Stored data entries:

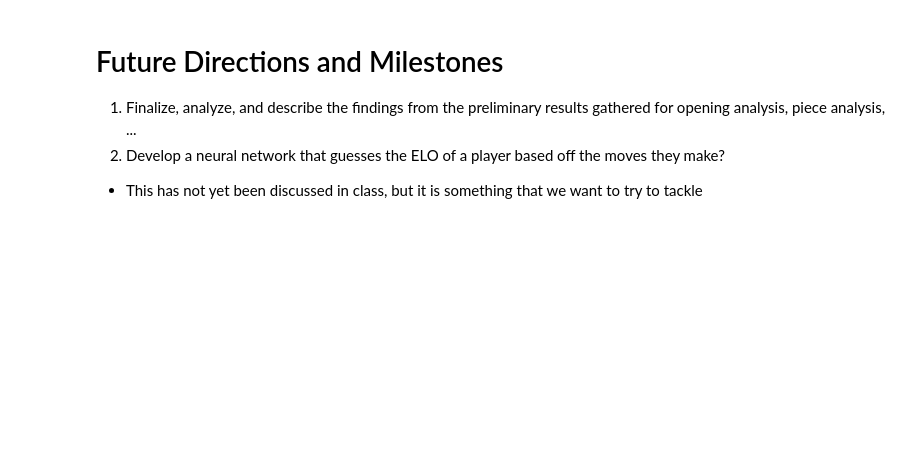
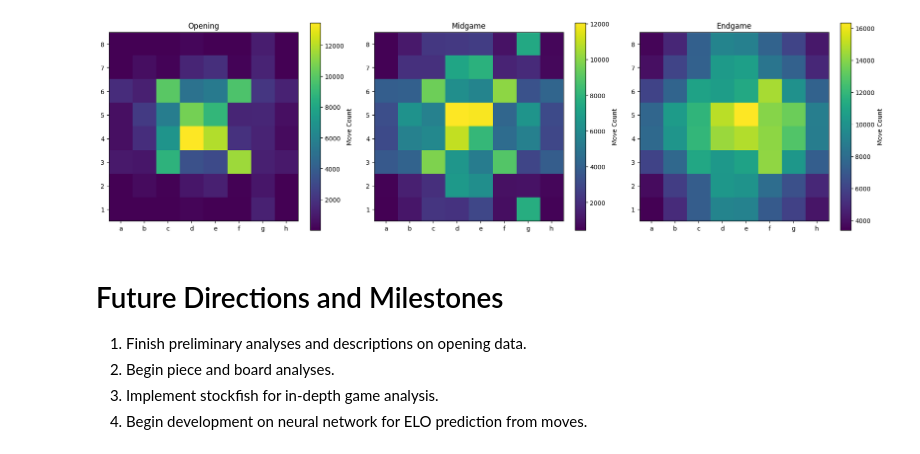
Before and after one commit to T-hawk/chess-ds-final, a Jupyter notebook: milestone.ipynb, the cells around one changed output. Cells and saved outputs as stored; diff of their text form; code cells hidden in the pictures; blank space fills up the shorter version.

```diff
--- a/milestone.ipynb
+++ b/milestone.ipynb
@@ -106,0 +126,6 @@ This section is broken up into five categories
+# %%
+# Import data and observe shape and columns
+chess_data_raw = pd.read_csv("data/games.csv")
+print(chess_data_raw.shape)
+print(chess_data_raw.columns)
+chess_data_raw.head()
@@ -107,5 +313,72 @@ This section is broken up into five categories
+# %%
+# Chess board heatmap
+def iterate_heatmap_from_moves(moves, board, heatmap):
+    for san in moves:
+        try:
+            move = board.parse_san(san)
+        except:
+            break  # skip invalid games
+
+        square = move.to_square
+
+        # Convert square index → row, col
+        row = 7 - chess.square_rank(square)
+        col = chess.square_file(square)
+
+        heatmap[row, col] += 1
+
+        board.push(move)
+
+stockfish_games = chess_data[chess_data["turns"] > 20]
+
+# 8x8 board (rank 8 at top, rank 1 at bottom)
+opening_heatmap = np.zeros((8, 8))
+mid_game_heatmap = np.zeros((8, 8))
+end_game_heatmap = np.zeros((8, 8))
+
+for moves in stockfish_games["moves"]:
+    board = chess.Board()
+
+    if len(moves) > 30:
+        opening = moves[:10]
+        mid_game = moves[10:30]
+        end_game = moves[30:]
+    else:
+        opening = moves[:10]
+        mid_game = []
+        end_game = moves[10:]
+
+    iterate_heatmap_from_moves(opening, board, opening_heatmap)
+    iterate_heatmap_from_moves(mid_game, board, mid_game_heatmap)
+    iterate_heatmap_from_moves(end_game, board, end_game_heatmap)
+
+fig, axes = plt.subplots(1, 3, figsize=(18, 5))
+
+heatmaps = [opening_heatmap, mid_game_heatmap, end_game_heatmap]
+titles = ["Opening", "Midgame", "Endgame"]
+
+for ax, data, title in zip(axes, heatmaps, titles):
+    im = ax.imshow(data)  # no shared vmin/vmax → independent scaling
+
+    ax.set_xticks(range(8))
+    ax.set_xticklabels(['a','b','c','d','e','f','g','h'])
+
+    ax.set_yticks(range(8))
+    ax.set_yticklabels(['8','7','6','5','4','3','2','1'])
+
+    ax.set_title(title)
+
+    # Individual colorbar per subplot
+    plt.colorbar(im, ax=ax, label="Move Count")
+
+plt.tight_layout()
+plt.show()
+# %% [output]
+[figure, added]
 # %% [markdown]
 # Future Directions and Milestones
-1. Finalize, analyze, and describe the findings from the preliminary results gathered for opening analysis, piece analysis, ...
-2. Develop a neural network that guesses the ELO of a player based off the moves they make?
-- This has not yet been discussed in class, but it is something that we want to try to tackle
+
+1. Finish preliminary analyses and descriptions on opening data.
+2. Begin piece and board analyses.
+3. Implement stockfish for in-depth game analysis.
+4. Begin development on neural network for ELO prediction from moves.
```
Also changed, not shown: parts of 11 cells of this notebook, 1 other file.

TASK INSTRUCTIONS: In the data above, how many lines hold the string "ipynb"? Give the number by itself.

SOLUTION FOR THIS TASK: 3